Start of Block
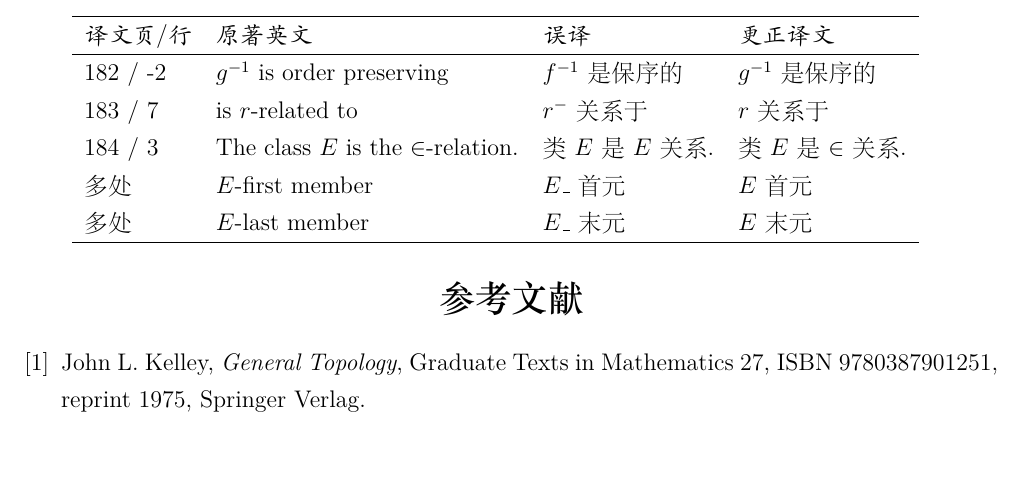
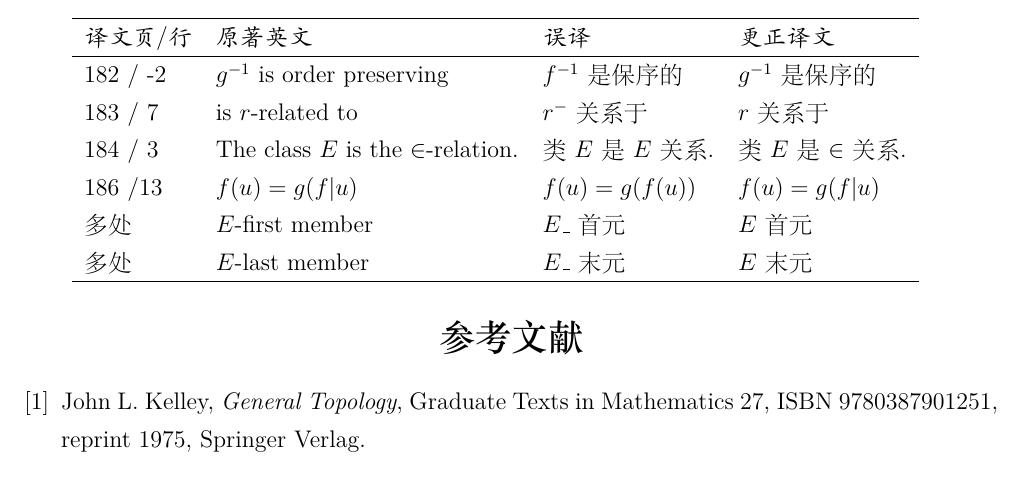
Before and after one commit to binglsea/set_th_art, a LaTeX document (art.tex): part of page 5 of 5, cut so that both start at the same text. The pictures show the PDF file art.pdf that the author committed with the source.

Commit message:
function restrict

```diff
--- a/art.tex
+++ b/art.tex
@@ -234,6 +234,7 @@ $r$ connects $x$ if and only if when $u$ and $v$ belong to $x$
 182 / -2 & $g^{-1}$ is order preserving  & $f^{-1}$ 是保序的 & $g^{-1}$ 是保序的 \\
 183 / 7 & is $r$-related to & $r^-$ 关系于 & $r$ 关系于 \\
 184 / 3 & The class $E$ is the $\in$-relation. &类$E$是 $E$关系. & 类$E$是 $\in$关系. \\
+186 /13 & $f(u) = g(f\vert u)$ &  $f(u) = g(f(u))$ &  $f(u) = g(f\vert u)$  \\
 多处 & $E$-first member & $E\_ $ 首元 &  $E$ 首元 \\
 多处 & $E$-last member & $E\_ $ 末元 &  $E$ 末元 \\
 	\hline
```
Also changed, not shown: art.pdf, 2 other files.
End of Block
* [TO DO] With the images excluded, reproduce the data above precisely as written.

* [TASK RESPONSE]
Before and after one commit to binglsea/set_th_art, a LaTeX document (art.tex): part of page 5 of 5, cut so that both start at the same text. The pictures show the PDF file art.pdf that the author committed with the source.

Commit message:
function restrict

```diff
--- a/art.tex
+++ b/art.tex
@@ -234,6 +234,7 @@ $r$ connects $x$ if and only if when $u$ and $v$ belong to $x$
 182 / -2 & $g^{-1}$ is order preserving  & $f^{-1}$ 是保序的 & $g^{-1}$ 是保序的 \\
 183 / 7 & is $r$-related to & $r^-$ 关系于 & $r$ 关系于 \\
 184 / 3 & The class $E$ is the $\in$-relation. &类$E$是 $E$关系. & 类$E$是 $\in$关系. \\
+186 /13 & $f(u) = g(f\vert u)$ &  $f(u) = g(f(u))$ &  $f(u) = g(f\vert u)$  \\
 多处 & $E$-first member & $E\_ $ 首元 &  $E$ 首元 \\
 多处 & $E$-last member & $E\_ $ 末元 &  $E$ 末元 \\
 	\hline
```
Also changed, not shown: art.pdf, 2 other files.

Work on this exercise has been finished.